Monica May Enters a Writer's Space for T Magazine
It’s almost understandable for the public to feel like they own actors. These are the faces that we relate to in the stories we absorb in theaters and in our homes. They feel like friends, and then their private lives are splashed across gossip blogs and newspapers. We know their intimate details better than we know our neighbors’. But the writers that create their stories are far more elusive. They’re rarely seen unless they also direct their work, or have reached celebrity status for their own unique abilities. In the latest issue of T Magazine, Monica May caught up with six screenwriters who are on the top of their game.
“T Magazine wanted environmental portraits, and the very first person that I shot for this was Aaron Sorkin,” says Monica. The original idea was to use spaces that meant a lot to the subjects, but circumstances change as they always do on shoots with this kind of scope, and Monica found herself in places that she wasn’t expecting. She wanted to keep the same sort of feel that T asked for in the first place, so she found a way in each circumstance to make the space as much of a character in the images as the subjects. For Sorkin they shot at the Four Seasons hotel. Often, hotels feel impersonal so it was up to Monica to change that. “That image sort of set the tone with how the environments were going to be. Since they’re all screenwriters, and most of them are also directors, I thought it might be cool to make these photos sort of feel like a film still. So that this could feel like it was part of a broader story.” They ended up putting plastic sheeting down because they weren’t happy with the carpet, and it added a new element that contributed to the otherworldly feeling of the image.
Each of her subjects were incredibly busy, and Monica was always working around their intense schedules. “Iñárritu had to be shot at Universal because he was still in the process of the sound for The Revenant. I mean, the debut is Christmas Day. The scheduled hour ended up turning into 15 minutes because he had to get back to work,” explains Monica. They shot the photograph in an elevator inside Universal Studios because locations were limited. The Studio was active, so there weren’t a ton of places they could go that weren’t teeming with people. Luckily they were able to get their hands on an elevator that could be stopped while they shot inside it. As a result, the picture takes on a feeling of a moment in between. In a transition space where riders usually enjoy stillness between floors, Iñárritu was literally in the process of intense work and allowed the shoot to be a quiet moment in the busy of his day.

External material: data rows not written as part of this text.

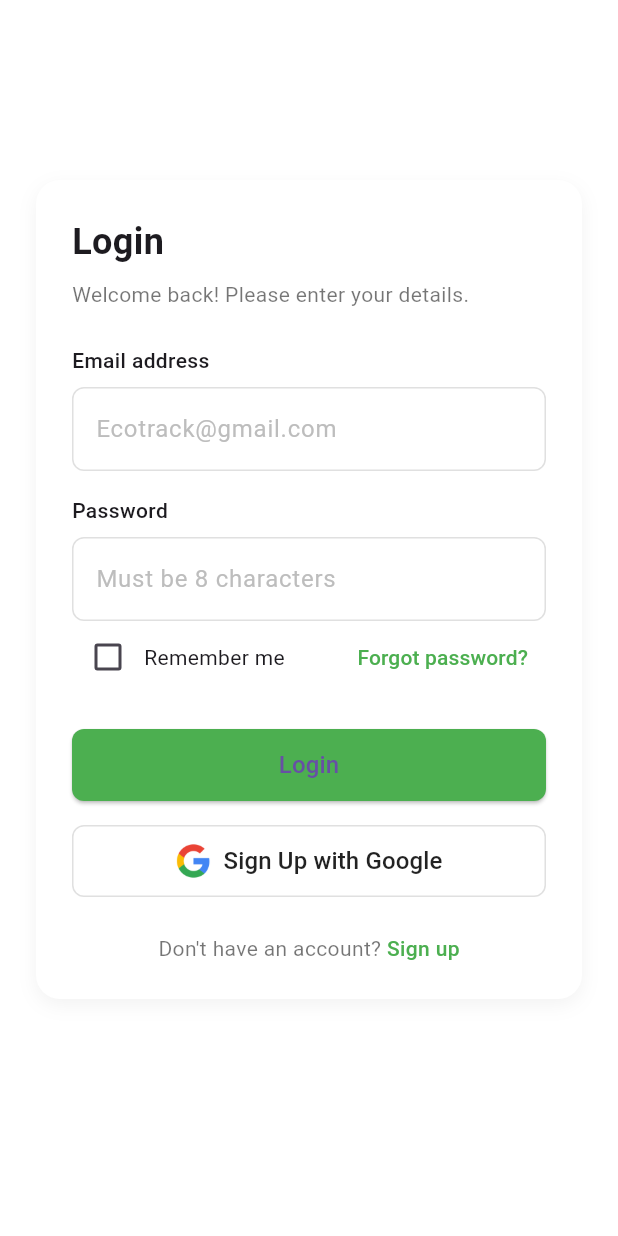
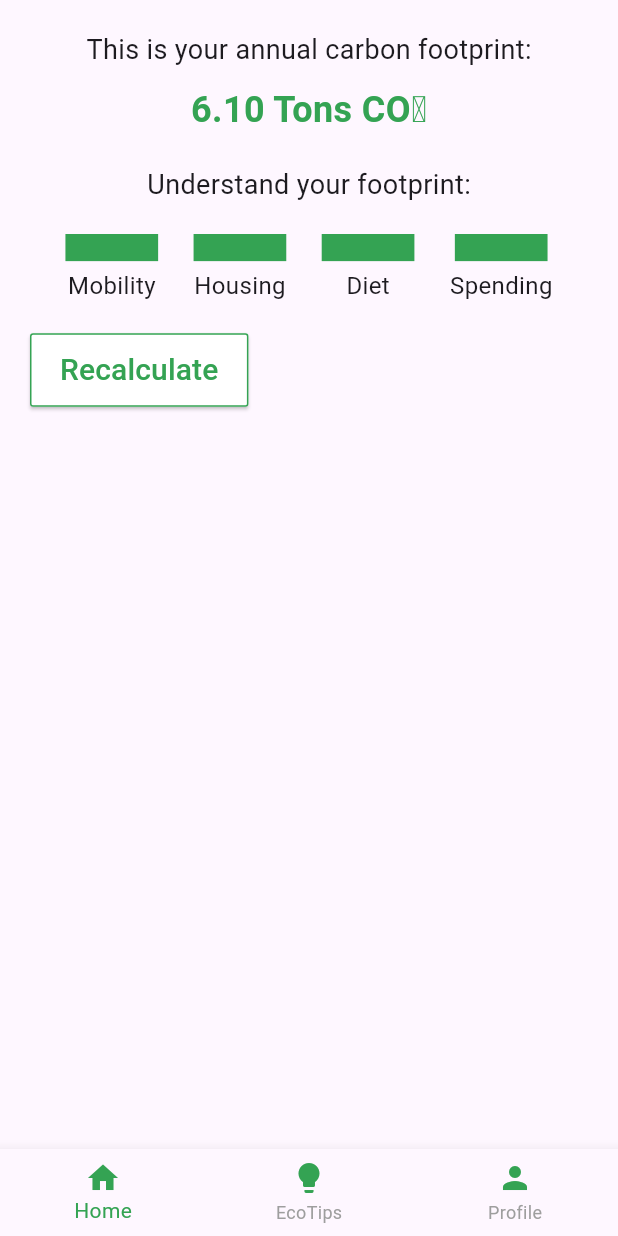
Before and after one commit to Enzobat0/EcoTrack_Lite, a Flutter app: the LoginScreen screen opened directly, after a tap on "Login", on a phone screen of 412 x 824 dp. Run offline on Flutter 3.47's test engine with Material 3 defaults, Android fonts, the phone set to English and light mode, and no system bars; our stand-ins replace google_fonts.

Commit message:
added homepage

```diff
--- /dev/null
+++ b/lib/screens/homepage.dart
@@ -0,0 +1,165 @@
+import 'dart:math'; // For generating random values
+import 'package:flutter/material.dart';
+import 'package:ecotrack_lite/screens/step1.dart';
+import 'package:google_fonts/google_fonts.dart'; // Import Google Fonts
+
+void main() {
+  runApp(EcoTrackLiteApp());
+}
+
+class EcoTrackLiteApp extends StatelessWidget {
+  @override
+  Widget build(BuildContext context) {
+    return MaterialApp(
+      debugShowCheckedModeBanner: false, // Removes the debug banner
+      title: 'EcoTrack Lite',
+      theme: ThemeData(
+        primaryColor: const Color(0xff34A353),
+        textTheme: GoogleFonts.dmSansTextTheme(
+          Theme.of(context).textTheme, // Apply DM Sans font to the text theme
+        ),
+      ),
+      home: HomePage(),
+    );
+  }
+}
+
+class HomePage extends StatelessWidget {
+  static const Color primaryColor = Color(0xff34A353);
+
+  // Random value generator for the demo
+  final double totalFootprint = Random().nextDouble() * 10 + 5; // 5 to 15 tons
+  final double mobility = Random().nextDouble() * 5; // 0 to 5 tons
+  final double housing = Random().nextDouble() * 5; // 0 to 5 tons
+  final double diet = Random().nextDouble() * 5; // 0 to 5 tons
+  final double spending = Random().nextDouble() * 5; // 0 to 5 tons
+
+  HomePage({super.key});
+
+  @override
+  Widget build(BuildContext context) {
+    final screenWidth = MediaQuery.of(context).size.width;
+
+    return Scaffold(
+      body: Padding(
+        padding: const EdgeInsets.all(20.0),
+        child: Column(
+          crossAxisAlignment: CrossAxisAlignment.center,
+          children: [
+            const Text(
+              'This is your annual carbon footprint:',
+              style: TextStyle(fontSize: 18),
+            ),
+            const SizedBox(height: 10),
+            Text(
+              '${totalFootprint.toStringAsFixed(2)} Tons CO₂',
+              style: TextStyle(
+                color: primaryColor,
+                fontSize: 24,
+                fontWeight: FontWeight.bold,
+              ),
+            ),
+            const SizedBox(height: 20),
+            const Text(
+              'Understand your footprint:',
+              style: TextStyle(fontSize: 18),
+            ),
+            const SizedBox(height: 20),
+            Row(
+              mainAxisAlignment: MainAxisAlignment.spaceEvenly,
+              children: [
+                _buildBaton('Mobility', mobility, totalFootprint, screenWidth),
+                _buildBaton('Housing', housing, totalFootprint, screenWidth),
+                _buildBaton('Diet', diet, totalFootprint, screenWidth),
+                _buildBaton('Spending', spending, totalFootprint, screenWidth),
+              ],
+            ),
+            const SizedBox(height: 20), // Space before the button
+            Align(
+              alignment: Alignment.centerLeft, // Align to the left
+              child: ElevatedButton(
+                onPressed: () {
+                  Navigator.push(
+                    context,
+                    MaterialPageRoute(builder: (context) => FoodHabits())
+                  );
+                },
+                style: ElevatedButton.styleFrom(
+                  backgroundColor: Colors.white, // White background
+                  side: BorderSide(color: primaryColor), // Primary color border
+                  padding:
+                      const EdgeInsets.symmetric(horizontal: 20, vertical: 10),
+                  shape: RoundedRectangleBorder(
+                    borderRadius: BorderRadius.circular(2),
+                  ),
+                ),
+                child: Text(
+                  'Recalculate',
+                  style: TextStyle(
+                      color: primaryColor, fontSize: 20), // Primary color text
+                ),
+              ),
+            ),
+          ],
+        ),
+      ),
+      bottomNavigationBar: BottomNavigationBar(
+        items: const [
+          BottomNavigationBarItem(
+            icon: Icon(Icons.home, color: Color(0xff34A353)),
+            label: 'Home',
+          ),
+          BottomNavigationBarItem(
+            icon: Icon(Icons.lightbulb, color: Color(0xff34A353)),
+            label: 'EcoTips',
+          ),
+          BottomNavigationBarItem(
+            icon: Icon(Icons.person, color: Color(0xff34A353)),
+            label: 'Profile',
+          ),
+        ],
+        currentIndex: 0, // Set the current index to 0 for the home tab
+        selectedItemColor: primaryColor,
+        unselectedItemColor: Colors.grey,
+        onTap: (index) {
+          // Handle navigation based on the index tapped
+          switch (index) {
+            case 0:
+              // Navigate to Home
+              break;
+            case 1:
+              // Navigate to EcoTips
+              break;
+            case 2:
+              // Navigate to Profile
+              break;
+          }
+        },
+      ),
+    );
+  }
+
+  Widget _buildBaton(
+    String label,
+    double value,
+    double maxValue,
+    double screenWidth,
+  ) {
+    final double barHeight = (value / maxValue) * 200;
+
+    return Column(
+      children: [
+        Container(
+          width: screenWidth * 0.15,
+          height: barHeight,
+          color: primaryColor,
+        ),
+        const SizedBox(height: 5),
+        Text(
+          label,
+          style: const TextStyle(fontSize: 16),
+        ),
+      ],
+    );
+  }
+}
--- a/lib/screens/login.dart
+++ b/lib/screens/login.dart
@@ -1,5 +1,6 @@
 import 'package:ecotrack_lite/screens/sign_up.dart';
 import 'package:flutter/material.dart';
+import 'package:ecotrack_lite/screens/homepage.dart';
 
 class LoginScreen extends StatefulWidget {
   const LoginScreen({super.key});
@@ -153,7 +154,10 @@ class _LoginScreenState extends State<LoginScreen> {
                           ),
                           const SizedBox(height: 24),
                           ElevatedButton(
-                            onPressed: () {},
+                            onPressed: () {
+                              Navigator.push(context,
+                               MaterialPageRoute(builder: (context)=> HomePage()));
+                            },
                             style: ElevatedButton.styleFrom(
                               backgroundColor: const Color(0xFF4CAF50),
                               minimumSize: const Size.fromHeight(48),
--- a/lib/screens/sign_up.dart
+++ b/lib/screens/sign_up.dart
@@ -1,4 +1,5 @@
 import 'package:flutter/material.dart';
+import 'package:ecotrack_lite/screens/homepage.dart';
 
 class SignupScreen extends StatefulWidget {
   const SignupScreen({super.key});
@@ -119,7 +120,10 @@ class _SignupScreenState extends State<SignupScreen> {
                           ),
                           const SizedBox(height: 24),
                           ElevatedButton(
-                            onPressed: () {},
+                            onPressed: () {
+                              Navigator.push(context,
+                               MaterialPageRoute(builder: (context)=> HomePage()));
+                            },
                             style: ElevatedButton.styleFrom(
                               backgroundColor: const Color(0xFF4CAF50),
                               minimumSize: const Size.fromHeight(48),
```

For most viewers, the biggest surprise addition may be Amy Schumer. Most people know her for her comedy, but don’t realize she also writes for the screen. “Amy was great. I think she was a real trooper. She had flown in the night before from a performance that she did in Dallas, and I don’t think she got in until late, late at night in LA,” says Monica. “In the end you just want someone to be present for the time that you have them.” And Amy was. In the photograph, her energy fills the space, making it feel public and private at the same time, straddling the line that Monica was walking.